The US-China trade war emerged when the US government in July 2018 imposed 25 per cent duty on around US$34 billion worth of imports from China, including cars, hard disks and aircraft parts.
In a tit-for-tat action, Beijing slapped 25 per cent tariffs on 545 goods originating from the US, worth US$34 billion. Agricultural products, automobiles and aquatic products are among the items facing the blowback.
According to Bangladesh Bank (BB), Chinese textile and apparels businessmen were the top in position with their $44.15 million worth of investment in Bangladesh, followed by power-sector businessmen who invested $41.58 million in 2020.
The Chinese businessmen from leather and leather products had also come forward with $10.73 million which placed them third in position on the sectoral investment lists.

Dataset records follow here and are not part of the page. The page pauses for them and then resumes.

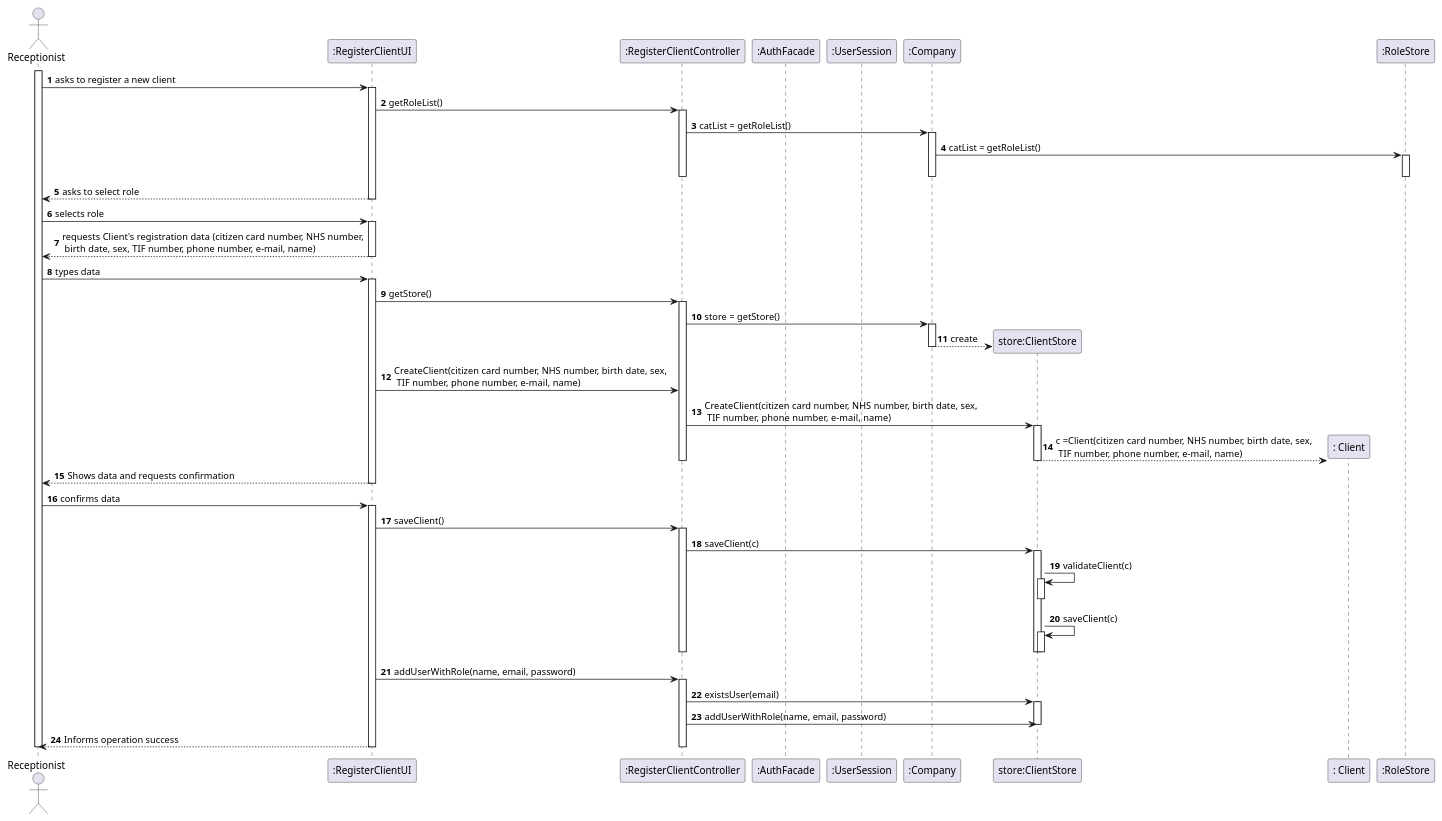
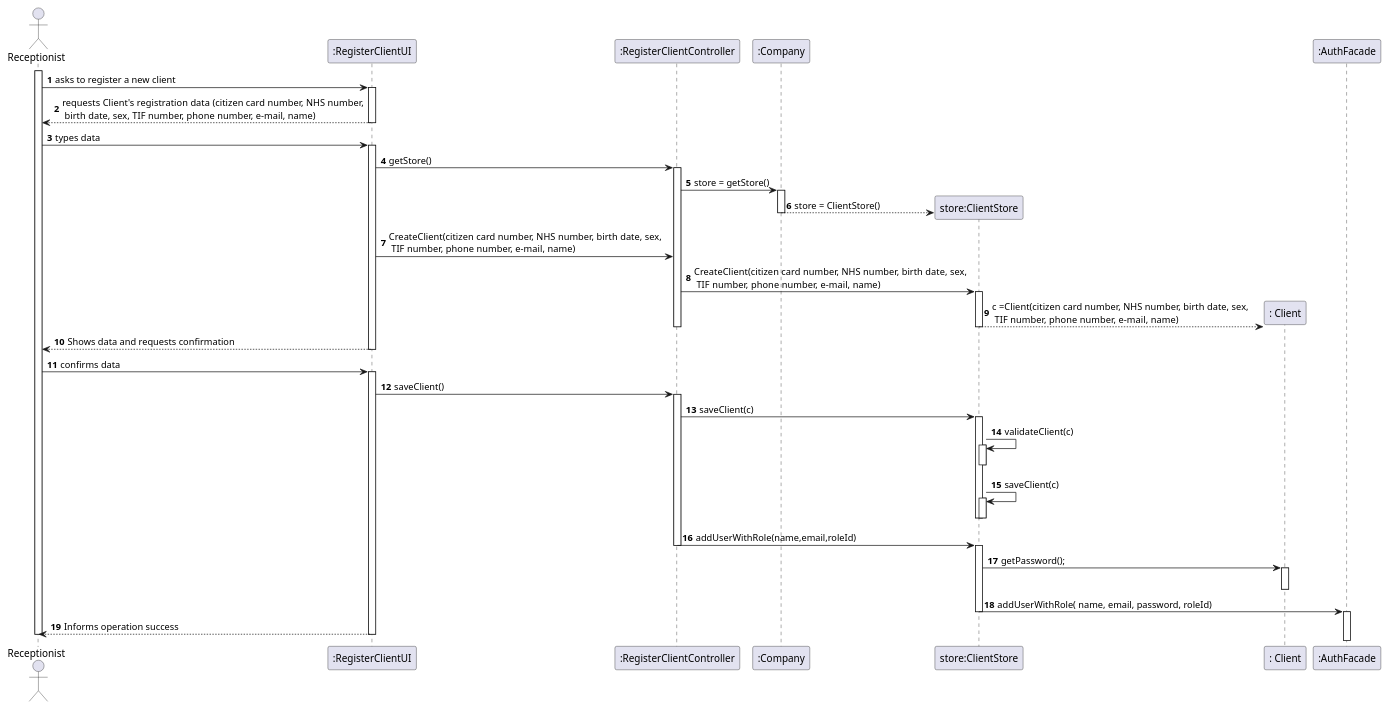
Before and after one commit to MarianaCLages/LAPR2: the diagram in docs/SprintB/US03/US3_SD.puml, drawn with PlantUML. The commit also changed 16 other files, not shown here.

```diff
--- a/docs/SprintB/US03/US3_SD.puml
+++ b/docs/SprintB/US03/US3_SD.puml
@@ -1,94 +1,73 @@
 @startuml
 autonumber
 
 actor Receptionist as R
 participant ":RegisterClientUI" as UI
 participant ":RegisterClientController" as CTRL
-participant ":AuthFacade" as Auth
-participant ":UserSession" as User
 participant ":Company" as COMPANY
 participant "store:ClientStore" as S
 participant ": Client" as C
-participant ":RoleStore" as RoleStore
+participant ":AuthFacade" as AUTH
 
 activate R
 R -> UI: asks to register a new client
 activate UI
-
-
-
-
-
-UI -> CTRL : getRoleList()
-
-activate CTRL
-CTRL -> COMPANY : catList = getRoleList()
-
-activate COMPANY
-
-COMPANY -> RoleStore : catList = getRoleList()
-activate RoleStore
-deactivate RoleStore
-deactivate COMPANY
-deactivate CTRL
-UI --> R: asks to select role
-deactivate UI
-R -> UI: selects role
-
-activate UI
-
-
 
 
 UI --> R: requests Client's registration data (citizen card number, NHS number,\n birth date, sex, TIF number, phone number, e-mail, name)
 
 deactivate UI
 R -> UI: types data
 activate UI
 UI -> CTRL : getStore()
 activate CTRL
 CTRL -> COMPANY: store = getStore()
 activate COMPANY
-COMPANY --> S**: create
+COMPANY --> S**: store = ClientStore()
 deactivate COMPANY
 CTRL <- UI: CreateClient(citizen card number, NHS number, birth date, sex,\n TIF number, phone number, e-mail, name)
 CTRL -> S:CreateClient(citizen card number, NHS number, birth date, sex,\n TIF number, phone number, e-mail, name)
 activate S
 S --> C**: c =Client(citizen card number, NHS number, birth date, sex,\n TIF number, phone number, e-mail, name)
 
 deactivate S
 
 
 deactivate CTRL
 
 R <-- UI: Shows data and requests confirmation
 deactivate UI
 R -> UI: confirms data
 activate UI
 UI-> CTRL : saveClient()
 activate CTRL
 CTRL -> S: saveClient(c)
 activate S
 S -> S : validateClient(c)
 activate S
 deactivate S
 S -> S : saveClient(c)
 activate S
 deactivate S
 deactivate S
+
+CTRL -> S : addUserWithRole(name,email,roleId)
 deactivate CTRL
 
-UI -> CTRL : addUserWithRole(name, email, password)
-activate CTRL
+activate S
+S -> C : getPassword();
+activate C
+deactivate C
 
-CTRL -> S: existsUser(email)
-activate S
-CTRL -> S: addUserWithRole(name, email, password)
+S -> AUTH :addUserWithRole( name, email, password, roleId)
 deactivate S
 
+activate AUTH
+deactivate AUTH
+
+
 UI --> R : Informs operation success
-deactivate CTRL
 deactivate UI
 deactivate R
 
 @enduml
```
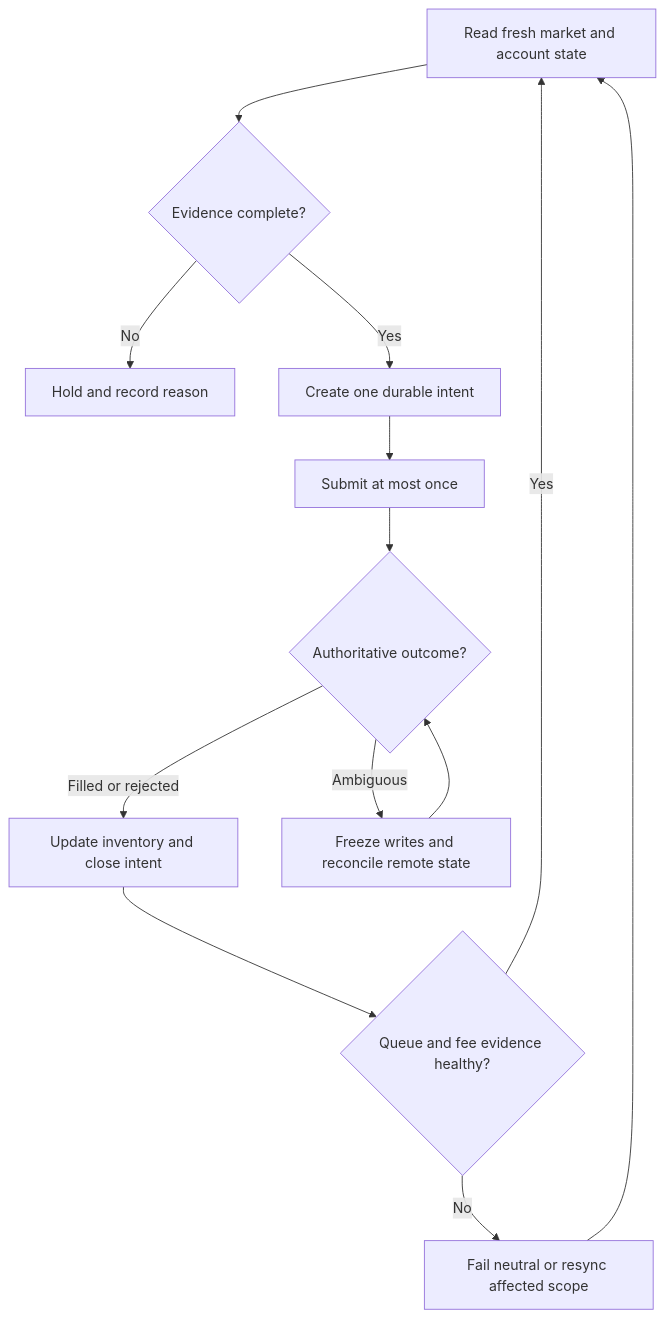
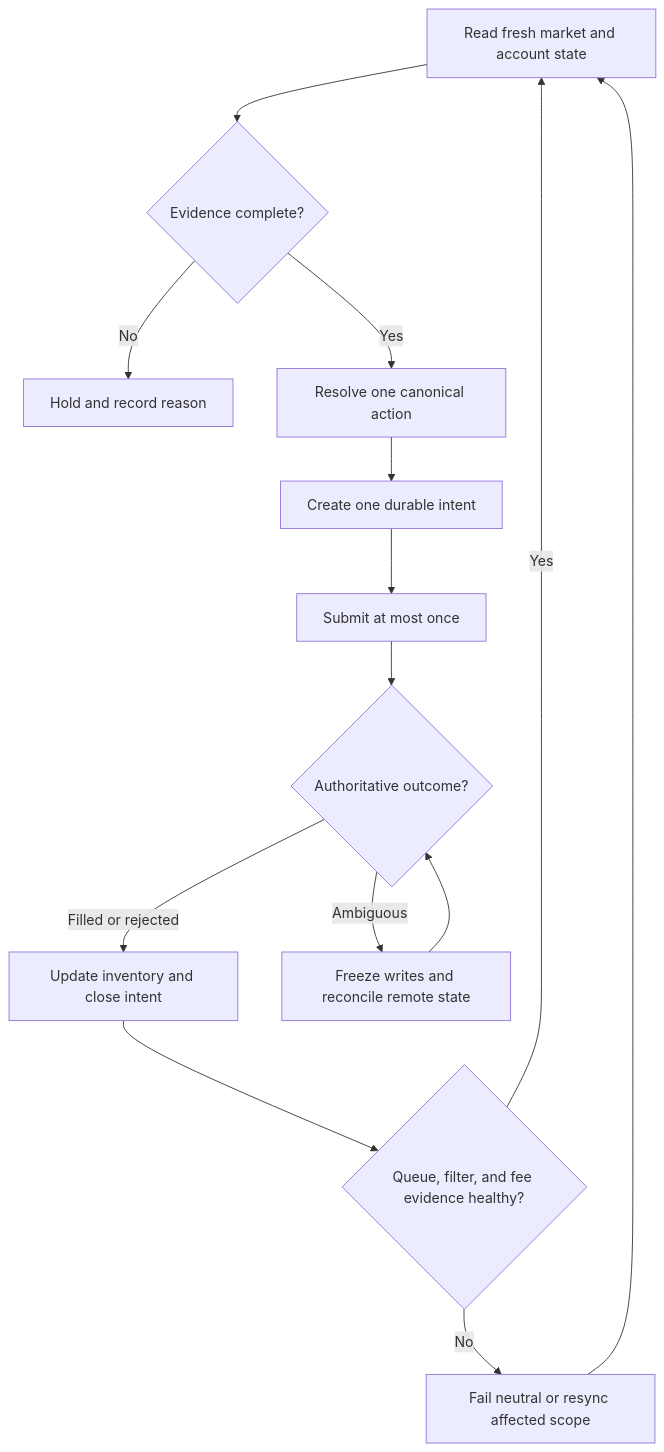
Before and after one commit to Jnapier2/automation-reliability-case-studies: the diagram in docs/crypto-spread-bot-reliability.md, drawn with Mermaid. The commit also changed other lines of this file and 4 other files, not shown here.

````diff
--- a/docs/crypto-spread-bot-reliability.md
+++ b/docs/crypto-spread-bot-reliability.md
@@ -63,15 +82,16 @@
 ```mermaid
 flowchart TD
     A["Read fresh market and account state"] --> B{"Evidence complete?"}
     B -- "No" --> H["Hold and record reason"]
-    B -- "Yes" --> C["Create one durable intent"]
-    C --> D["Submit at most once"]
-    D --> E{"Authoritative outcome?"}
-    E -- "Filled or rejected" --> F["Update inventory and close intent"]
-    E -- "Ambiguous" --> G["Freeze writes and reconcile remote state"]
-    G --> E
-    F --> I{"Queue and fee evidence healthy?"}
-    I -- "No" --> J["Fail neutral or resync affected scope"]
-    I -- "Yes" --> A
-    J --> A
+    B -- "Yes" --> C["Resolve one canonical action"]
+    C --> D["Create one durable intent"]
+    D --> E["Submit at most once"]
+    E --> F{"Authoritative outcome?"}
+    F -- "Filled or rejected" --> G["Update inventory and close intent"]
+    F -- "Ambiguous" --> I["Freeze writes and reconcile remote state"]
+    I --> F
+    G --> J{"Queue, filter, and fee evidence healthy?"}
+    J -- "No" --> K["Fail neutral or resync affected scope"]
+    J -- "Yes" --> A
+    K --> A
 ```
````
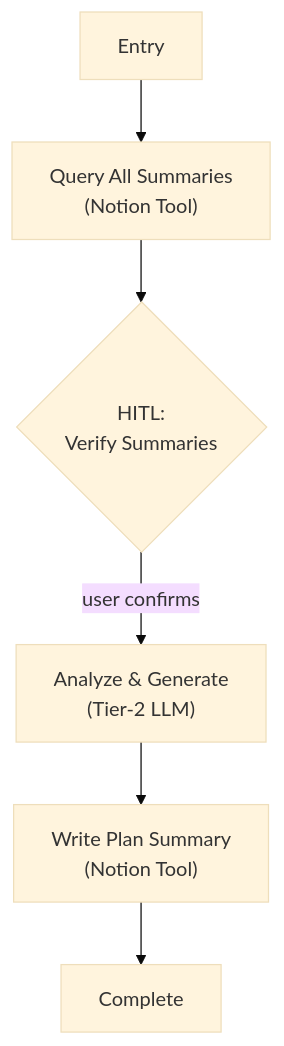
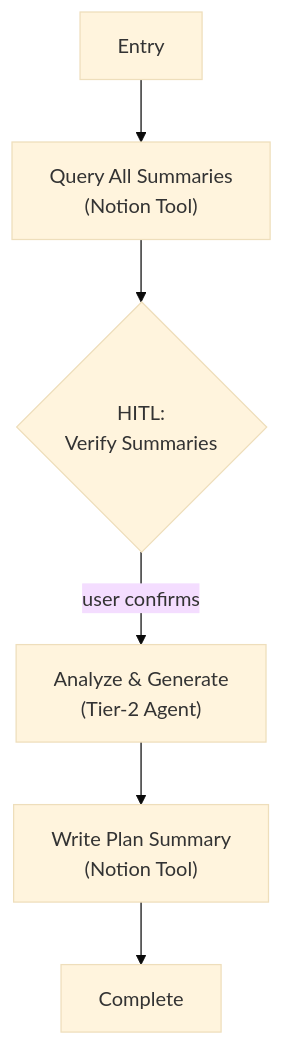
Before and after one commit to faolitarna/weekforge: the diagram in specs/steps/step-4-terminal-review.md, drawn with Mermaid (base theme). The commit also changed other lines of this file and 21 other files, not shown here.

````diff
--- a/specs/steps/step-4-terminal-review.md
+++ b/specs/steps/step-4-terminal-review.md
@@ -27,8 +28,8 @@
 ```mermaid
 graph TD
     A["Entry"] --> B["Query All Summaries\n(Notion Tool)"]
     B --> C{"HITL:\nVerify Summaries"}
-    C -->|"user confirms"| D["Analyze & Generate\n(Tier-2 LLM)"]
+    C -->|"user confirms"| D["Analyze & Generate\n(Tier-2 Agent)"]
     D --> E["Write Plan Summary\n(Notion Tool)"]
     E --> F["Complete"]
 ```
````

Chinese businesses also invested in Bangladesh's construction, trading, food, telecommunications, agriculture & fishing, and chemicals & pharmaceuticals, too.
Meanwhile, investment from the United Kingdom (UK) was almost steady even during this all-upending Covid-19 pandemic, like in the previous calendar years.
The UK maintained top position on the FDI (foreign direct investment) list of Bangladesh with $461.29 million worth of funds put in here in the past year, 2020, the central bank statistics show.
In the previous year, 2019, the UK invested $416.14 million worth of funds in Bangladesh.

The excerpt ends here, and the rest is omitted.